What you should do » Find the lines below that include the word "ExperiencePanel" and report how many there are, with no other text.

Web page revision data

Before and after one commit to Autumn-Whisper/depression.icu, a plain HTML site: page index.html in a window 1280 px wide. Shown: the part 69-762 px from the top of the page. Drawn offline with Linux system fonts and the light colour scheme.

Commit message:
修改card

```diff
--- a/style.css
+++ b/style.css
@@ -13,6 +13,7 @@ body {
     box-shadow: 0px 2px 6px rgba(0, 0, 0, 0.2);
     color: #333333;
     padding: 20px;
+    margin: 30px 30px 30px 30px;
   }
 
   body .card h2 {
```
---
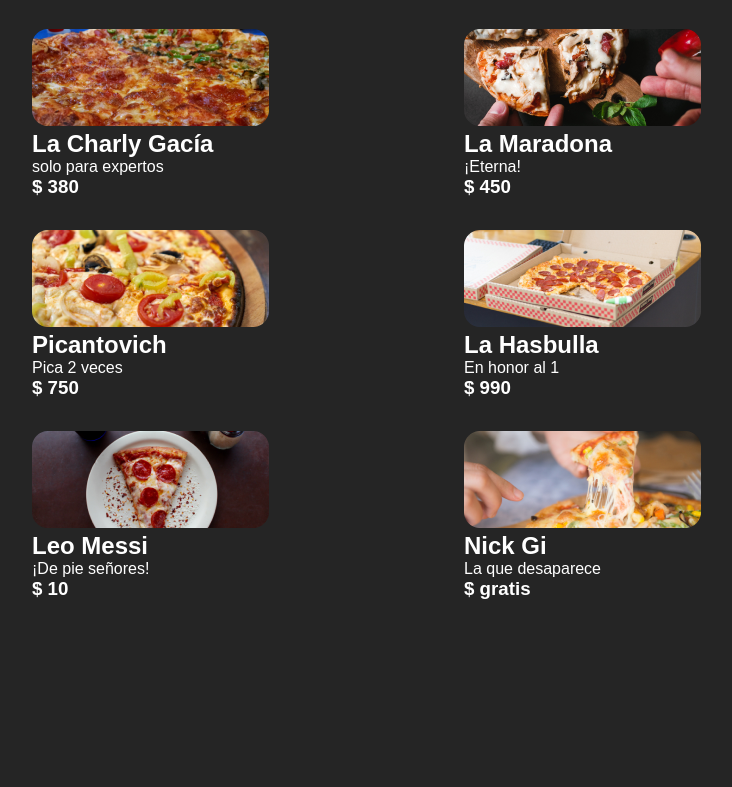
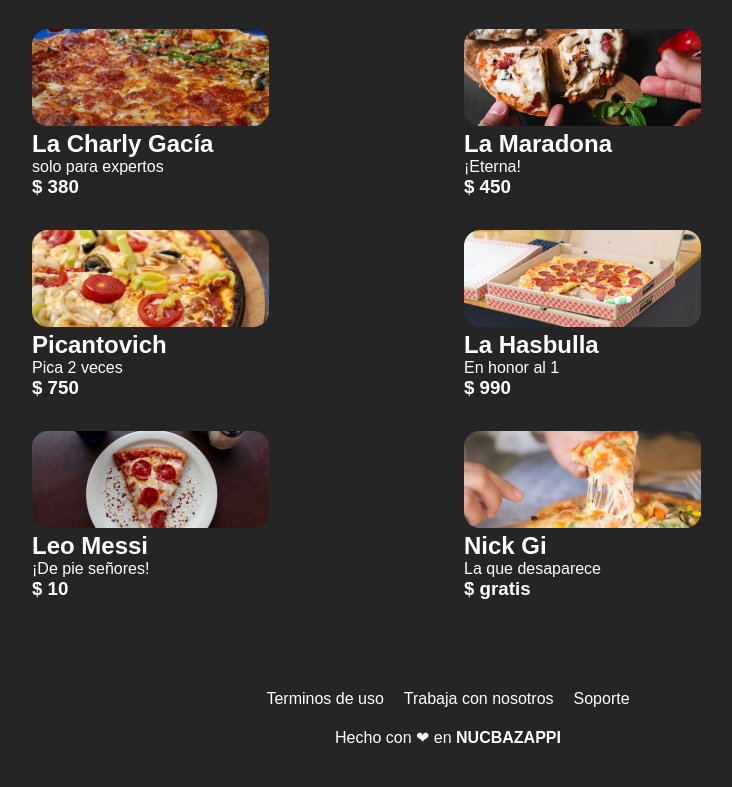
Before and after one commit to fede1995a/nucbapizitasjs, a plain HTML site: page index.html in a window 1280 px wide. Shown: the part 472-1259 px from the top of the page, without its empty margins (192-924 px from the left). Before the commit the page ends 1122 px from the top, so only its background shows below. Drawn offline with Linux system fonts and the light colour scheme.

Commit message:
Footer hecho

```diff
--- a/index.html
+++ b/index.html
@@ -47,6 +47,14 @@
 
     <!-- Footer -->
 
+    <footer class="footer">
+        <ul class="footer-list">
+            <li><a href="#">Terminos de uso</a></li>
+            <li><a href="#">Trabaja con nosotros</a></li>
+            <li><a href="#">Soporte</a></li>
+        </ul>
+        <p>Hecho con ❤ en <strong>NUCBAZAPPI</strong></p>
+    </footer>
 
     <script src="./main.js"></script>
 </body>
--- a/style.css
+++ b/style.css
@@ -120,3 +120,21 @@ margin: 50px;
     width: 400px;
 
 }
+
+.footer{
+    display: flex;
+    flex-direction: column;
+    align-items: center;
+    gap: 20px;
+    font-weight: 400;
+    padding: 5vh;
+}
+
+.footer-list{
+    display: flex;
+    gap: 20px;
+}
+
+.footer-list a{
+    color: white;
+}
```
...
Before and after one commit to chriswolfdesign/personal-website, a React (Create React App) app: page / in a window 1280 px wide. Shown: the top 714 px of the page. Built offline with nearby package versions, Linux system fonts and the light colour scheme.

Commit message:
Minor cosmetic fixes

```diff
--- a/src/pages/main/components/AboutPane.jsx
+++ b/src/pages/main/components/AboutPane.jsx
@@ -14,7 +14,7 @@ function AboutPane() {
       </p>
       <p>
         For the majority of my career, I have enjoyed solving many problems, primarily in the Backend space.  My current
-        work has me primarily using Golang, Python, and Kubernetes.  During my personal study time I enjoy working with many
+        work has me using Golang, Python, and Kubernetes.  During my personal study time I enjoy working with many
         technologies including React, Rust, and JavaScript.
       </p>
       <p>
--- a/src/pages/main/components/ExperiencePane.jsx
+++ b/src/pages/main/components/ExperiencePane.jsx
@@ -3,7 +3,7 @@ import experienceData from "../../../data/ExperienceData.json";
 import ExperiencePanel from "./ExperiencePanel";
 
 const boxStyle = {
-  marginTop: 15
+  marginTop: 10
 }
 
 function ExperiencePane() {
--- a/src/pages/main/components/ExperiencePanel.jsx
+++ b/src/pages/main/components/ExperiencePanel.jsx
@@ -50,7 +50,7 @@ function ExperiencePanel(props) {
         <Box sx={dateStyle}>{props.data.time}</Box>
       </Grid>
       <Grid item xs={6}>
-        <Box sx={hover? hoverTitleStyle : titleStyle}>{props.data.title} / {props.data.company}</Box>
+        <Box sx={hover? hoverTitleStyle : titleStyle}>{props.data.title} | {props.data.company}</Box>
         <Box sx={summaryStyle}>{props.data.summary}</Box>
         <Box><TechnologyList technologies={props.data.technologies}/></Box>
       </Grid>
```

Response to this task » 4